Adding Groups to the Quick Access Toolbar

A great deal of the time spent in an Office development schedule after Beta 1
is put towards addressing feedback collected through the use of the product,
both in our private beta program and through other research.

One of the key areas in which we continue to make improvements is the Quick
Access Toolbar.

You may remember that the
Quick Access Toolbar is the
customizable place in the UI in which you can store frequently-used features so
that they’re always a single click away (even when the Ribbon is closed!)

Probably my favorite improvement to the Quick Access Toolbar ("QAT") in
the Office 2007 Beta
1 Technical Refresh is the
ability to add Ribbon groups to it.

That’s right–just like you would
right-click a command to add it to the QAT, you can now right-click a group to
add the whole group to the QAT as a single icon. The group is added as a
"popup group" which kind of works like a menu in that it pops down, you can use
the controls in the group, and then it disappears back out of sight. As with
Ribbon groups in general, the 2-D layout puts features closer to your mouse
cursor than a flat list, and the layouts will be familiar because they’re the
exact ones used in the Ribbon itself.

Adding groups to the Quick Access Toolbar – Click to view full picture

This works great for packing a large number of features into a very small
space, and it’s more convenient than adding each feature individually. Some
power users have indicated they plan to use the feature to enable them to take
advantage of the improved organization and layout of the Ribbon while not needing to
have it open all of the time.

It’s just one example of a broadly useful feature
which came directly from the feedback on Beta

Comments (26)

  1. BradC says:

    Very nice!

    So does that mean you have to design an icon for each group, even though those icons don’t appear in the ribbon normally? Or are there other places these icons are utilized (say, when the ribbon is shrunk)?

  2. Stephen Bullen says:

    A very welcome addition, thanks. I guess I can now put every chunk on the QAT as just an icon and have something that behaves like a normal menu that drops down when it’s needed and shrinks away when I’m done.

    Now all you need to do is let us create multiple sets of buttons as separate QATs, allow us to float them near where we’re working and allow us to tear-off these dropdown chunks and float those too. Then I might be happy(ier) <g>.

  3. Jharr says:

    Speaking of icons, have there been any published (official or non-official) style or design guides for the new Vista and Office icon look?

  4. jensenh says:


    Yes, it means there needs to be an icon for each group.

    The same behavior does happen if you shrink the Ribbon so small that a group can’t show up in any form–it turns into a "popup" group and behaves the same way.

  5. James says:

    Why is the droppy thing left-aligned?
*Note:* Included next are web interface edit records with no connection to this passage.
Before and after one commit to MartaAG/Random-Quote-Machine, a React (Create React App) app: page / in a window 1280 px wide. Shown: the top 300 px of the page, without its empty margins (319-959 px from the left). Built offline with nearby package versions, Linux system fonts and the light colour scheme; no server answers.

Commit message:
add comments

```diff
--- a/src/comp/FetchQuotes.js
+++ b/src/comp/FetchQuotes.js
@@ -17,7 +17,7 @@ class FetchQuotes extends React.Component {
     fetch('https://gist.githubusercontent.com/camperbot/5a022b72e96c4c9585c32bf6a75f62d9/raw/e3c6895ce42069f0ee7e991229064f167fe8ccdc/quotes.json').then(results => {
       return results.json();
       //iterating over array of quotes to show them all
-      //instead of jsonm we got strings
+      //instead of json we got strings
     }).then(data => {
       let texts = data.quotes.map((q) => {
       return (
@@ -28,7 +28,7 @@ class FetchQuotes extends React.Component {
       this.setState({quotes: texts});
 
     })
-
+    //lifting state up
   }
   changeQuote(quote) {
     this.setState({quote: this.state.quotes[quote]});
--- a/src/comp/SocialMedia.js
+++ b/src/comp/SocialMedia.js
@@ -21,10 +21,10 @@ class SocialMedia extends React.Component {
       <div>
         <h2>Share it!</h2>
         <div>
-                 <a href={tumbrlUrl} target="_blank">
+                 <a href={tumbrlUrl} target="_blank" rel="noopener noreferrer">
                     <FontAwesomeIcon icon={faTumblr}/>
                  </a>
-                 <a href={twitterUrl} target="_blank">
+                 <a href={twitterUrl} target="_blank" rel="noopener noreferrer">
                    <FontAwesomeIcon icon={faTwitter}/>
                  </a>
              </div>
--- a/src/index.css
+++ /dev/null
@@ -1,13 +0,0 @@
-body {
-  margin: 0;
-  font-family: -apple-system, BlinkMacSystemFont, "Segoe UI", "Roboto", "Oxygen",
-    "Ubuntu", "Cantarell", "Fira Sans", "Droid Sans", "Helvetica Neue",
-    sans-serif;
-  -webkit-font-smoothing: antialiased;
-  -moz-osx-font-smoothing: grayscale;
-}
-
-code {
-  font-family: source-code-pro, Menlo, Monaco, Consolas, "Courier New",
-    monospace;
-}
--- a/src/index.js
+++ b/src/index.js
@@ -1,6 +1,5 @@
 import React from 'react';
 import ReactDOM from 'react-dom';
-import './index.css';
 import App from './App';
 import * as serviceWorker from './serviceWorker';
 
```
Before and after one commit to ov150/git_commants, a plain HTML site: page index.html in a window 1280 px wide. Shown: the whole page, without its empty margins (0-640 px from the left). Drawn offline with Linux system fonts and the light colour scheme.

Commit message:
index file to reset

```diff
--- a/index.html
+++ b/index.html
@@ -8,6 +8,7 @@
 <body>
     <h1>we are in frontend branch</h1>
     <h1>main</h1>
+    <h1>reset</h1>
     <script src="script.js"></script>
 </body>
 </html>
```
The closer it is to the middle of the Ribbon group that appears, the shorter the distance I’ll need to move the mouse, unless the command I want most of the time happens to be on the left. If that were the case, however, I’d probably put the specific button on the QAT.

  6. Kevin Ulland says:

    I can understand the desire to reduce the amount of junk that piles up over time in the UI. I appreciate that the floating toolbars for images and tables eventually clogged the interface because users were afraid to close them for fear of not finding them again.

    However, I can see why people want to have the ability to detach these groups into floating bars, so that they have less distance to travel with the mouse to reach a critical command.

    Isn’t it possible to enable this? Here’s my logic:

    The old default behavior was to pop a floating toolbar for images, tables, etc. and this resulted in UI clutter because users wouldn’t close them ever again and they would just float there with disabled icons.

    The new behavior is to switch to contextual tabs when specific tools are needed for images and tables.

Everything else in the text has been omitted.